**WORK INSTRUCTION:** Scan the entries below for "file" and copy each line that holds it.

**DATASET EXCERPTS:**
──────────────────────────────

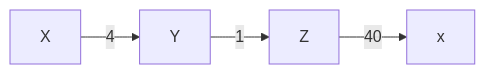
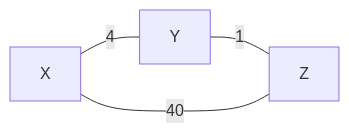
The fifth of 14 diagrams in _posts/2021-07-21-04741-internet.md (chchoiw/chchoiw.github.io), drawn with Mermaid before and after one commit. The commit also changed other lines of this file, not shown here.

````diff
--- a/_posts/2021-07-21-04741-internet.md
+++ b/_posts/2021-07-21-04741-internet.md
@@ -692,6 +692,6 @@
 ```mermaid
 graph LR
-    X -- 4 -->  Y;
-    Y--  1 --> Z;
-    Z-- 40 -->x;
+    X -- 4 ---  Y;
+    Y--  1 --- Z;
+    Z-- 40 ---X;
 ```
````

──────────────────────────────

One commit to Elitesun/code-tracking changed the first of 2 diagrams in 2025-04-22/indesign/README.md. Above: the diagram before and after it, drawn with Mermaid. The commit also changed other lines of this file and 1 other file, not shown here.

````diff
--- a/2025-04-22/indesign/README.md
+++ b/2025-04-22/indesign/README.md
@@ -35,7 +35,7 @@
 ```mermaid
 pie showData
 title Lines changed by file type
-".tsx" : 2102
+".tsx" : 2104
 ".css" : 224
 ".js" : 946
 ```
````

──────────────────────────────

**RESULT FOR THIS TASK:**
The fifth of 14 diagrams in _posts/2021-07-21-04741-internet.md (chchoiw/chchoiw.github.io), drawn with Mermaid before and after one commit. The commit also changed other lines of this file, not shown here.
One commit to Elitesun/code-tracking changed the first of 2 diagrams in 2025-04-22/indesign/README.md. Above: the diagram before and after it, drawn with Mermaid. The commit also changed other lines of this file and 1 other file, not shown here.
 title Lines changed by file type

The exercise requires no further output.